:: Stored data

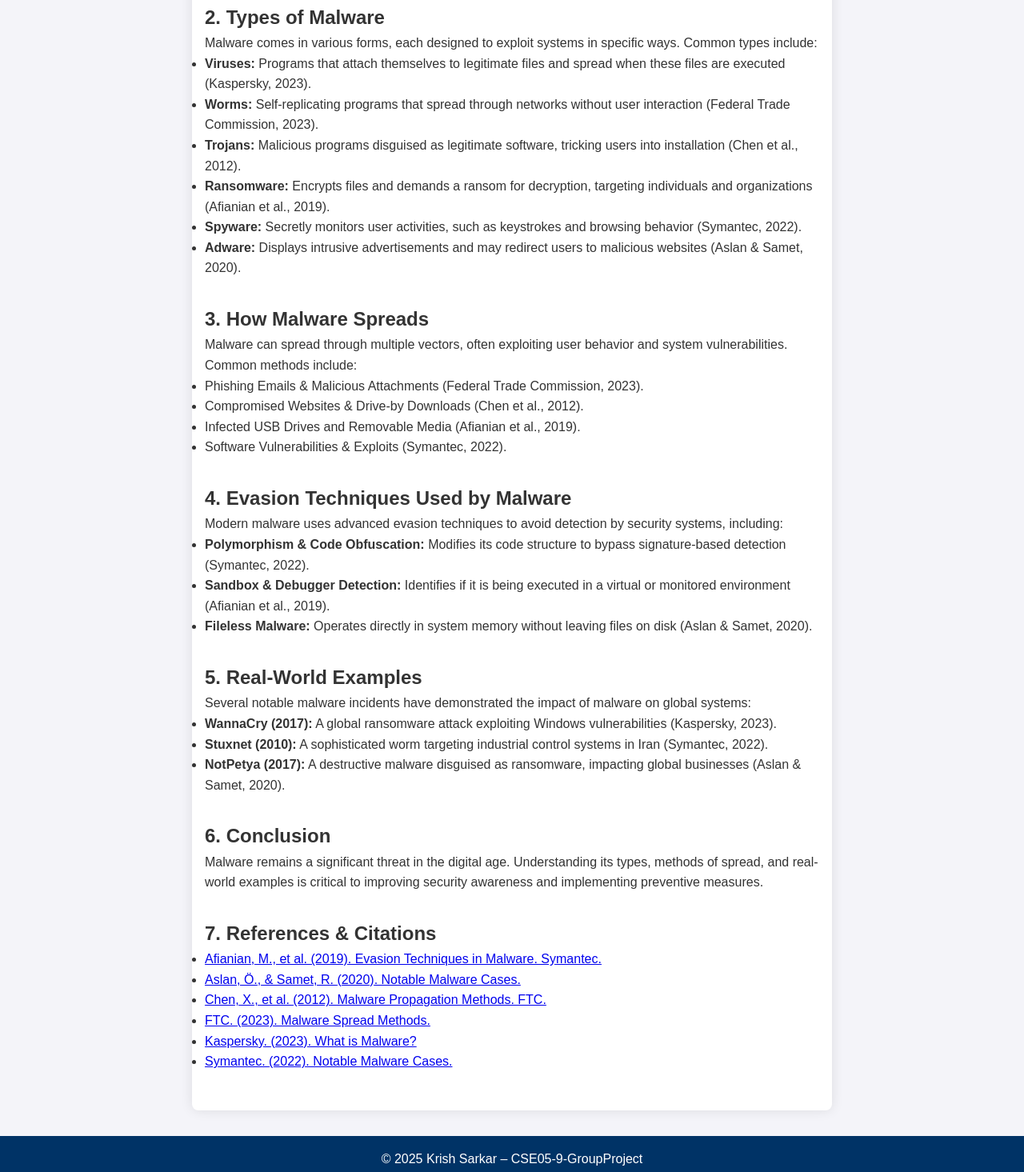
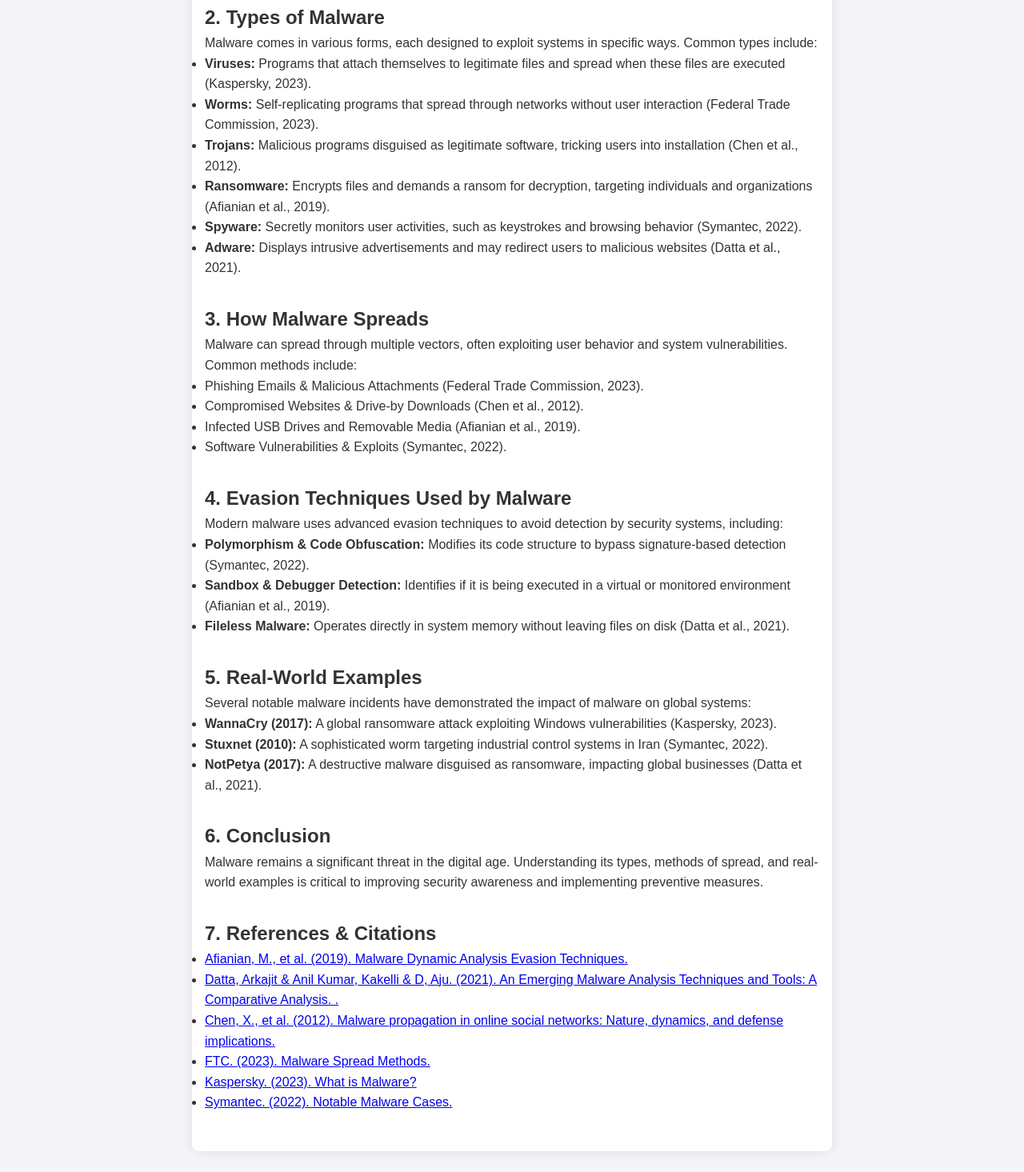
Before and after one commit to YeehawCuzzin/CSE05-9-GroupProject, a plain HTML site: page malware.html in a window 1280 px wide. Shown: the part 335-1800 px from the top of the page at 80% size. Drawn offline with Linux system fonts and the light colour scheme.

Commit message:
Update malware.html

```diff
--- a/malware.html
+++ b/malware.html
@@ -36,7 +36,7 @@
         <li><strong>Trojans:</strong> Malicious programs disguised as legitimate software, tricking users into installation (Chen et al., 2012).</li>
         <li><strong>Ransomware:</strong> Encrypts files and demands a ransom for decryption, targeting individuals and organizations (Afianian et al., 2019).</li>
         <li><strong>Spyware:</strong> Secretly monitors user activities, such as keystrokes and browsing behavior (Symantec, 2022).</li>
-        <li><strong>Adware:</strong> Displays intrusive advertisements and may redirect users to malicious websites (Aslan & Samet, 2020).</li>
+        <li><strong>Adware:</strong> Displays intrusive advertisements and may redirect users to malicious websites (Datta et al., 2021).</li>
       </ul>
     </section>
 
@@ -57,7 +57,7 @@
       <ul>
         <li><strong>Polymorphism & Code Obfuscation:</strong> Modifies its code structure to bypass signature-based detection (Symantec, 2022).</li>
         <li><strong>Sandbox & Debugger Detection:</strong> Identifies if it is being executed in a virtual or monitored environment (Afianian et al., 2019).</li>
-        <li><strong>Fileless Malware:</strong> Operates directly in system memory without leaving files on disk (Aslan & Samet, 2020).</li>
+        <li><strong>Fileless Malware:</strong> Operates directly in system memory without leaving files on disk (Datta et al., 2021).</li>
       </ul>
     </section>
 
@@ -67,7 +67,7 @@
       <ul>
         <li><strong>WannaCry (2017):</strong> A global ransomware attack exploiting Windows vulnerabilities (Kaspersky, 2023).</li>
         <li><strong>Stuxnet (2010):</strong> A sophisticated worm targeting industrial control systems in Iran (Symantec, 2022).</li>
-        <li><strong>NotPetya (2017):</strong> A destructive malware disguised as ransomware, impacting global businesses (Aslan & Samet, 2020).</li>
+        <li><strong>NotPetya (2017):</strong> A destructive malware disguised as ransomware, impacting global businesses (Datta et al., 2021).</li>
       </ul>
     </section>
 
@@ -79,9 +79,9 @@
     <section id="references">
       <h2>7. References & Citations</h2>
       <ul>
-        <li><a href="https://www.symantec.com" target="_blank">Afianian, M., et al. (2019). Evasion Techniques in Malware. Symantec.</a></li>
-        <li><a href="https://www.researchgate.net/publication/340403981" target="_blank">Aslan, Ö., & Samet, R. (2020). Notable Malware Cases.</a></li>
-        <li><a href="https://www.ftc.gov" target="_blank">Chen, X., et al. (2012). Malware Propagation Methods. FTC.</a></li>
+        <li><a href="https://dl.acm.org/doi/abs/10.1145/3365001" target="_blank">Afianian, M., et al. (2019). Malware Dynamic Analysis Evasion Techniques.</a></li>
+        <li><a href="https://www.researchgate.net/publication/340403981" target="_blank">Datta, Arkajit & Anil Kumar, Kakelli & D, Aju. (2021). An Emerging Malware Analysis Techniques and Tools: A Comparative Analysis. .</a></li>
+        <li><a href="https://www.researchgate.net/publication/221609673_Malware_propagation_in_online_social_networks_Nature_dynamics_and_defense_implications" target="_blank">Chen, X., et al. (2012). Malware propagation in online social networks: Nature, dynamics, and defense implications.</a></li>
         <li><a href="https://www.ftc.gov" target="_blank">FTC. (2023). Malware Spread Methods.</a></li>
         <li><a href="https://www.kaspersky.com" target="_blank">Kaspersky. (2023). What is Malware?</a></li>
         <li><a href="https://www.symantec.com" target="_blank">Symantec. (2022). Notable Malware Cases.</a></li>
```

::::

Gather up, from the records above, each line where the word "html" appears.

Before and after one commit to YeehawCuzzin/CSE05-9-GroupProject, a plain HTML site: page malware.html in a window 1280 px wide. Shown: the part 335-1800 px from the top of the page at 80% size. Drawn offline with Linux system fonts and the light colour scheme.
Update malware.html
--- a/malware.html
+++ b/malware.html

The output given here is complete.